As a yet unrecovered shy I have always spent a quite big amount of time on my own or when in company, barely participating in the conversations. This resulted in a dramatic lack of practice on my social skills and therefore in a crippled speaking skills (I speak on my own sometimes but this doesn’t count, the conversations with myself never have any unsuspected turn).
I guess it’s common for shy people to isolate themselves because they don’t feel comfortable around other people.
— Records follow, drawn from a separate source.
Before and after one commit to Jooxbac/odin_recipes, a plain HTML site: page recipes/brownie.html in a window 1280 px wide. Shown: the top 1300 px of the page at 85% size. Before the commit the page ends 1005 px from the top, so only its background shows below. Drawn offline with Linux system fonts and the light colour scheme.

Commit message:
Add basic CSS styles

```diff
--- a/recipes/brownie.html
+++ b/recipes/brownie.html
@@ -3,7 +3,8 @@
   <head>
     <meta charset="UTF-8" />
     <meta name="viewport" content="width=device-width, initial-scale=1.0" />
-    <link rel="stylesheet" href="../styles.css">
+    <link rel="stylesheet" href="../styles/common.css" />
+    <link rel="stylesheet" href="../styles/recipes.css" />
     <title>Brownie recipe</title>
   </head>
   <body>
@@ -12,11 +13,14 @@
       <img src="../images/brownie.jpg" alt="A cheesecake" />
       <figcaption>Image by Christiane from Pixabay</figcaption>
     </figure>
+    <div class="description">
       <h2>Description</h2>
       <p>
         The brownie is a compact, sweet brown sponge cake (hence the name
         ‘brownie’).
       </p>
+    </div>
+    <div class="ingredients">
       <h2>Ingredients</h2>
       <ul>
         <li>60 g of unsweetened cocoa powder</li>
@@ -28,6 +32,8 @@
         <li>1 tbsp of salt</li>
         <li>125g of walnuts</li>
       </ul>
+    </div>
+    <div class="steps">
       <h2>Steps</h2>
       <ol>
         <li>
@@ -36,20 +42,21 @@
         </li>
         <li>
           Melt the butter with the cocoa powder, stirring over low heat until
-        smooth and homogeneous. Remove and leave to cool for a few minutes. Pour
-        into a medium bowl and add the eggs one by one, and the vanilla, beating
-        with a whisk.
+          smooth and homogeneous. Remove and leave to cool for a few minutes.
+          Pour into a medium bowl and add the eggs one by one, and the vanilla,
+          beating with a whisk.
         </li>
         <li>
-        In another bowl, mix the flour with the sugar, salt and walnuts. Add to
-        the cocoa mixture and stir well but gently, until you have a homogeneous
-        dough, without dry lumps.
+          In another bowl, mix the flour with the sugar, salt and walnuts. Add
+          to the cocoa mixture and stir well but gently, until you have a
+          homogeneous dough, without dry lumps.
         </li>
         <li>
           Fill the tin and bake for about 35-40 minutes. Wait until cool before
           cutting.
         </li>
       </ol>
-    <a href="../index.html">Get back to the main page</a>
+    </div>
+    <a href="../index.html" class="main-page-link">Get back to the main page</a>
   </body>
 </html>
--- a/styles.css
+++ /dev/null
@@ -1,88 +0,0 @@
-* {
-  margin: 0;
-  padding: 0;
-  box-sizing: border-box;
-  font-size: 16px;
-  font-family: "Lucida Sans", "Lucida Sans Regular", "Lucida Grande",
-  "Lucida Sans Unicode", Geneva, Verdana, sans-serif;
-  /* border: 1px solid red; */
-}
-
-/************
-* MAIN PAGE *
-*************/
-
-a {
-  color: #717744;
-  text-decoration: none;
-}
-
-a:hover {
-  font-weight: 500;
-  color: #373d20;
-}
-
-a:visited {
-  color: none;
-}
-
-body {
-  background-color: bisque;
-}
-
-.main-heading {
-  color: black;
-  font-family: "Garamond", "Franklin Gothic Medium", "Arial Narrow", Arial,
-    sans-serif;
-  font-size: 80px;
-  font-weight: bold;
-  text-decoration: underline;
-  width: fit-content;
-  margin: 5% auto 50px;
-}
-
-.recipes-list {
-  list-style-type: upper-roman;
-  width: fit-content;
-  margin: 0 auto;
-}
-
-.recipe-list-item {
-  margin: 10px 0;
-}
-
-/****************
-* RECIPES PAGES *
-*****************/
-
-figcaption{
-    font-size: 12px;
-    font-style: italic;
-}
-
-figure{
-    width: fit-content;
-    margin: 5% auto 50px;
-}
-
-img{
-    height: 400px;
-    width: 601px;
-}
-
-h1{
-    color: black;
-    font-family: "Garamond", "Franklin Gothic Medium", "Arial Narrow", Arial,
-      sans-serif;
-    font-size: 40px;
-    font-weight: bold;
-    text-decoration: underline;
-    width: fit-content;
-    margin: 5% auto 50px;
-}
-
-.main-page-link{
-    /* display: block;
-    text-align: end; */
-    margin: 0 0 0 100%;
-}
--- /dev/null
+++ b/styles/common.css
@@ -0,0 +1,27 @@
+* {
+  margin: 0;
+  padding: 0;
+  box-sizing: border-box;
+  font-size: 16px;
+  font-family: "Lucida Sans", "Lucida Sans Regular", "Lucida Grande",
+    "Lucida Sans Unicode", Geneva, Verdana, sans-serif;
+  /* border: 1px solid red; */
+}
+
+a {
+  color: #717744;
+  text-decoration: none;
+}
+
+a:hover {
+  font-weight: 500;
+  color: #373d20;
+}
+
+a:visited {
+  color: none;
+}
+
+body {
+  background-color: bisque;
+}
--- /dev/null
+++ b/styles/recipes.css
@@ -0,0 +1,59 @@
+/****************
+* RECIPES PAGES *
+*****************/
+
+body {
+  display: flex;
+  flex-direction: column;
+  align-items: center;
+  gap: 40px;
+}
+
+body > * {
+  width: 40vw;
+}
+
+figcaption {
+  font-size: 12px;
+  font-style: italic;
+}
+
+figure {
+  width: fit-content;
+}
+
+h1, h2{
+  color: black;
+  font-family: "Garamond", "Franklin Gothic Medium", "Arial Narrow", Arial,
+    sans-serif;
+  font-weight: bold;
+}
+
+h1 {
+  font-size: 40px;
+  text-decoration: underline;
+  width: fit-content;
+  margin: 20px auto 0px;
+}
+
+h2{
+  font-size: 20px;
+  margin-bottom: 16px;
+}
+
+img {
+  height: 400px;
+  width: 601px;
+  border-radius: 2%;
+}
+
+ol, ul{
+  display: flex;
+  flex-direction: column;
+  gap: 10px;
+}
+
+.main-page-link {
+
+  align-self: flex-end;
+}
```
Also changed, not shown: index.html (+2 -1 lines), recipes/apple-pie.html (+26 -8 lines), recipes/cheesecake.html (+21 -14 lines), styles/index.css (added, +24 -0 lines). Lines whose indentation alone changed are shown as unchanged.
I have always spent many hours alone, reading, walking with my earphones while I was daydreaming about a great social life.
I’m afraid this is counterproductive: first, because one spend so much time alone that the people skills one may have get crippled and second, because while fantasizing one lives a lie not realizing the importance of the problem.
Do some stretches
I am well aware of that, that’s the reason why I don’t allow myself to stay at home or on my own so much, I try to expose myself to social situations and try my best (sometimes) to interact with at least one person in the room. The more interaction with people, the less difficult it seems and the better you get at doing it.
I’m taking my shyness as my lack of flexibility, I try to stretch every day and some days I really see the improvement.
You are not a clairvoyant. Stop reading minds!
One of my problems when I am having a conversation with someone is that I am more focused in what the other person might be thinking about me and my interventions or my appearance than I am focused in what that person is saying, which is a problem because how on earth are you going to follow the conversation if your mind if “reading” the body language and what is said between lines? The only thing you should do is listening what the other person is saying and forget about all the rest! I tried to do this and it makes such a big difference.
Free yourself from absurd pride and perfectionism
Finally I must confess that one of the main reasons of my shyness is the lack of confidence in socializing. I know I am bad interlocutor, ergo I don’t want to show my poor performance to anybody. Here underlies a problem of perfectionism and pride. What is going on in my head is: I want to be a great speaker but since I am not, I don’t want anybody to perceive it.
Fear of critics? Maybe. But by not allowing yourself to do a mediocre performance there is no chance you will improve and become that great speaker you want to become.
Everyday work: avoid slackness
Overcome shyness is an everyday task. In the same way your muscles get flabby if you don’t work out, the social skills will be crippled if you don’t work on them.
In my case, I feel I am always working on it but each day I face a challenging situation I feel a bit anxious. If there is no improvement, there is stagnation and here is where I think I find myself: I improved enough to make friends and go unnoticed (and go unnoticed is a good thing when you have spent all secondary school being called “the mute”). But, let’s face it, go unnoticed is not good enough and I won’t resign myself to that anymore.
I’m determined to give the final push to overcome my shyness for ever and ever.
I already have set personal daily goals in this matter (I’ll let you know how they go when I have something to say in this regard).
But I ask you for help, what kind of activities I can practice (I’m already looking for a theatre course) or groups I can join? Any way to interact with people online? I’m going to move in a couple of weeks or so, that’s why I don’t want to bind myself with anything that requires my physical attendance to any particular place, unless the activity is really, really worth it…